As opposed to “food loss,” food lost during harvest, storage and transportation, "food waste” refers to food that is thrown away at supermarkets, restaurants or by end-use consumers. In low-income regions, more food is wasted in the production stage whereas in higher income regions, food waste occurs further along the supply chain. Not surprisingly, consumer food waste is greatest in North America, with Europe not far behind.
Many countries in the world are finding ways to reduce food waste and there is much we can learn from their efforts as this is a global issue in need of local solutions. Italy has made considerable effort and it is making a difference.
Despite food being an essential part of Italian culture, a 2016 survey of 400 Italian families showed that each one wasted nearly 188 pounds of food each year, worth over $10 billion in Italy as a whole.
In the same year, Italy passed a law to limit food waste, making it easier for grocers to donate unsold food, incentivized by tax rebates. Paul Hutter, who runs Eco dalle Cittá, started an organization that recruited asylum seekers from Africa to collect, recycle and distribute foods at Porta Palazzo, Europe’s largest open-air market in Turin. In addition to reducing waste, this fostered better relations between the migrants and the locals.
Inspired by the project in Turin, Francesco Fanoli, an anthropologist, and Viola de Andrade Piroli, a Pilates teacher, spent several afternoons at the Alberone open-air market, close to Rome’s tourist attractions, convincing shopkeepers to give away their unsold food to help the hungry. Once the market closes for the day, shop owners put up a sign, “Raccolta e Distribuzione Gratis” (free collection and distribution), giving away the leftover produce instead of throwing it away. This initiative has been groundbreaking in helping the needy and also cutting waste.
Since 1989, the Fondazione Banco Alimentare Onlus has collected foodstuffs from the food industry, large-scale retail outlets and catering services and Banco Alimentare Network (Italian Foodbank Network), with the help of volunteers, distributes this food to the poor. They also organize National Food Collection Day, involving civil society and raising awareness of food poverty.
Dutch global supermarket giant SPAR through its Italian partner Aspiag Service, donated 1,000 tons of unsold food to local charities in 2020 as a part of their commitment to reduce food waste and help people in need.
The Eighth National Day of Food Waste Prevention was February 5, 2021. Its theme was “One Health, One Planet.” A new initiative, Waste Watcher International, was presented by Andrea Segré, an economist from the University of Bologna. He explained, “The commitment to sustainable development and waste prevention requires behavioral monitoring and data collection.” In Italy, his National Day was promoted by the Italian Ministry for the Environment as part of its Zero Waste campaign.

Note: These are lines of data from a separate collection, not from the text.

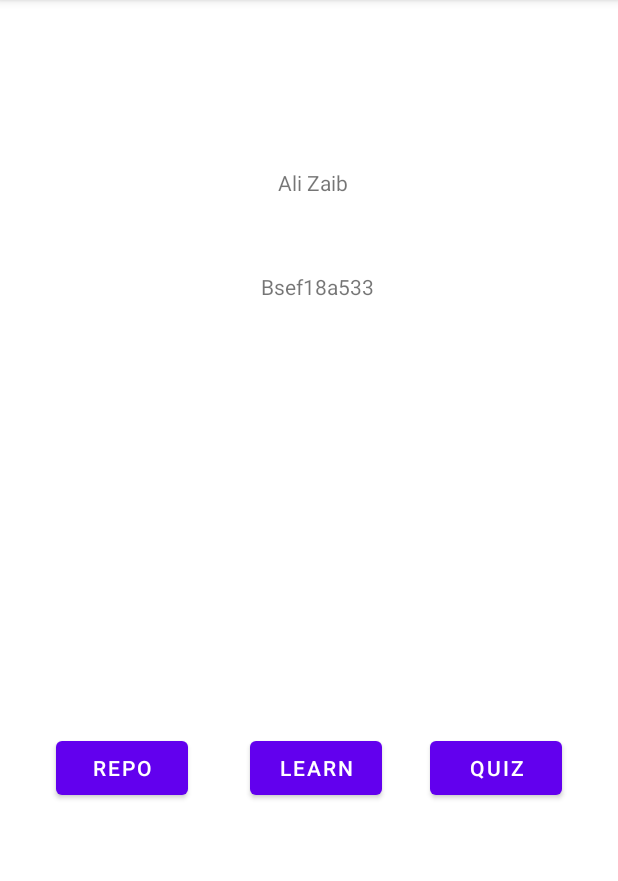
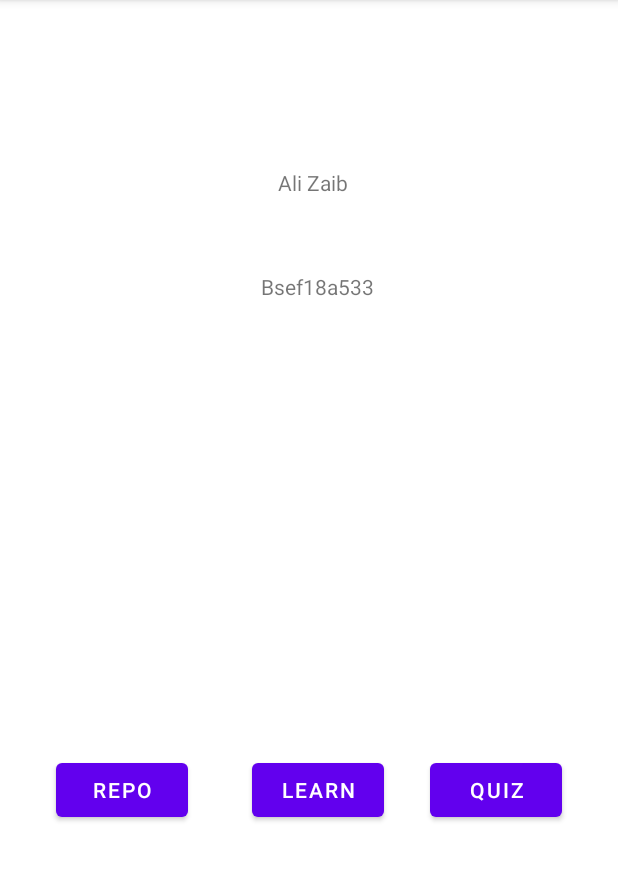
Before and after one commit to Alizaib3311/makharij_quiz, an Android app: the screen it shows after launch (MainActivity), on a phone screen of 412 x 824 dp, the part 84-965 px from its top. Run offline under Robolectric (Android 15) with nearby library versions, the phone set to English and light mode, and no system bars.

Commit message:
in progress

```diff
--- a/app/src/main/java/com/example/makharij/MainActivity.java
+++ b/app/src/main/java/com/example/makharij/MainActivity.java
@@ -2,7 +2,11 @@ package com.example.makharij;
 
 import androidx.appcompat.app.AppCompatActivity;
 
+import android.content.Intent;
+import android.net.Uri;
 import android.os.Bundle;
+import android.view.View;
+import android.widget.Button;
 
 public class MainActivity extends AppCompatActivity {
 
@@ -10,5 +14,17 @@ public class MainActivity extends AppCompatActivity {
     protected void onCreate(Bundle savedInstanceState) {
         super.onCreate(savedInstanceState);
         setContentView(R.layout.activity_main);
+
+        Button button = (Button) findViewById(R.id.rep);
+        button.setOnClickListener(new View.OnClickListener() {
+            public void onClick(View v) {
+                String url="https://github.com/Alizaib3311/makharij_quiz";
+                Uri repository = Uri.parse(url);
+                Intent intent = new
+                        Intent(Intent.ACTION_VIEW, repository);
+                startActivity(intent);
+            }
+        });
     }
+
 }
--- a/app/src/main/res/layout/activity_main.xml
+++ b/app/src/main/res/layout/activity_main.xml
@@ -2,9 +2,50 @@
 <androidx.constraintlayout.widget.ConstraintLayout xmlns:android="http://schemas.android.com/apk/res/android"
     xmlns:app="http://schemas.android.com/apk/res-auto"
     xmlns:tools="http://schemas.android.com/tools"
+    android:id="@+id/lrn"
     android:layout_width="match_parent"
     android:layout_height="match_parent"
     tools:context=".MainActivity">
+
+    <Button
+        android:id="@+id/rep"
+        android:layout_width="wrap_content"
+        android:layout_height="wrap_content"
+        android:layout_marginBottom="217dp"
+        android:layout_marginStart="37dp"
+        android:text="Repo"
+        app:layout_constraintBottom_toBottomOf="parent"
+        app:layout_constraintStart_toStartOf="parent" />
+
+    <Button
+        android:id="@+id/button2"
+        android:layout_width="wrap_content"
+        android:layout_height="48dp"
+        android:layout_marginBottom="217dp"
+        android:text="Learn"
+        app:layout_constraintBottom_toBottomOf="parent"
+        app:layout_constraintEnd_toEndOf="@+id/imageView"
+        app:layout_constraintStart_toStartOf="@+id/imageView" />
+
+    <Button
+        android:id="@+id/quiz"
+        android:layout_width="wrap_content"
+        android:layout_height="wrap_content"
+        android:layout_marginBottom="217dp"
+        android:layout_marginEnd="37dp"
+        android:text="Quiz"
+        app:layout_constraintBottom_toBottomOf="parent"
+        app:layout_constraintEnd_toEndOf="parent" />
+
+    <ImageView
+        android:id="@+id/imageView"
+        android:layout_width="wrap_content"
+        android:layout_height="wrap_content"
+        android:layout_marginBottom="80dp"
+        app:layout_constraintBottom_toTopOf="@+id/button2"
+        app:layout_constraintEnd_toEndOf="@+id/textView2"
+        app:layout_constraintStart_toStartOf="@+id/textView2"
+        tools:srcCompat="@tools:sample/avatars" />
 
     <TextView
         android:id="@+id/textView"
@@ -30,45 +71,4 @@
         app:layout_constraintTop_toTopOf="parent"
         app:layout_constraintVertical_bias="0.242" />
 
-    <ImageView
-        android:id="@+id/imageView"
-        android:layout_width="wrap_content"
-        android:layout_height="wrap_content"
-        android:layout_marginBottom="80dp"
-        app:layout_constraintBottom_toTopOf="@+id/button2"
-        app:layout_constraintEnd_toEndOf="@+id/textView2"
-        app:layout_constraintStart_toStartOf="@+id/textView2"
-        tools:srcCompat="@tools:sample/avatars" />
-
-    <Button
-        android:id="@+id/button"
-        android:layout_width="wrap_content"
-        android:layout_height="wrap_content"
-        android:layout_marginStart="37dp"
-        android:text="Repo"
-        app:layout_constraintStart_toStartOf="parent"
-        app:layout_constraintTop_toTopOf="@+id/button2" />
-
-    <Button
-        android:id="@+id/button2"
-        android:layout_width="wrap_content"
-        android:layout_height="wrap_content"
-        android:layout_marginBottom="232dp"
-        android:layout_marginEnd="32dp"
-        android:layout_marginStart="23dp"
-        android:text="Learn"
-        app:layout_constraintBottom_toBottomOf="parent"
-        app:layout_constraintEnd_toStartOf="@+id/button3"
-        app:layout_constraintHorizontal_bias="1.0"
-        app:layout_constraintStart_toEndOf="@+id/button" />
-
-    <Button
-        android:id="@+id/button3"
-        android:layout_width="wrap_content"
-        android:layout_height="wrap_content"
-        android:layout_marginEnd="37dp"
-        android:text="Quiz"
-        app:layout_constraintEnd_toEndOf="parent"
-        app:layout_constraintTop_toTopOf="@+id/button2" />
-
 </androidx.constraintlayout.widget.ConstraintLayout>
```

Since the 2016 law went into effect, 6 out of 10 persons interviewed said they have reduced their food waste, showing that Italians are becoming more aware of this issue. According to the latest data from Waste Watcher 2020, almost 7 out of 10 Italians believe that there is a connection between food waste and environmental and human health and support the idea that one way to prevent food waste is by increasing awareness in schools.
This year at the UN Pre-summit on Food Systems, Segré put the spotlight on the Mediterranean Diet and how with its local food and culinary traditions, Italy is positioned to be a leader in sustainable food systems. Deputy Foreign Minister Marina Sereni added that the Italian approach to reducing food waste, based on human rights, support for small scale producers, cooperatives, and local communities can also be applied to the global issues of sustainability.
If you want to do your part, then resolve to make a difference, only take what you will eat, eat everything, waste nothing, and spend less.
- Order less or take half home at restaurants.
- Buy only what you need, in season.
- Freeze food you cannot consume right away.
- Store food in clear containers where you are most likely to see leftovers.
- Cook smart. Create new dishes with leftovers.
- Compost everything but meat or dairy products.
Diana Lucarino-Diekmann, has been working in the field of Health and Fitness since 1980 helping others achieve optimal health and happiness. She has a BA in Exercise Physiology as well as Pilates and Yoga certifications and an extensive knowledge of nutrition and disease. Having taught almost every type of exercise class, she now specializes in Yoga, Pilates, meditation, and mindfulness, not only in exercise but also in life.
The contents of “The Healthy Italian” are for informational purposes only. The content is not intended to be a substitute for professional medical advice. Always seek the advice of your physician or other qualified health provider with any questions you may have regarding a medical condition or your personal health.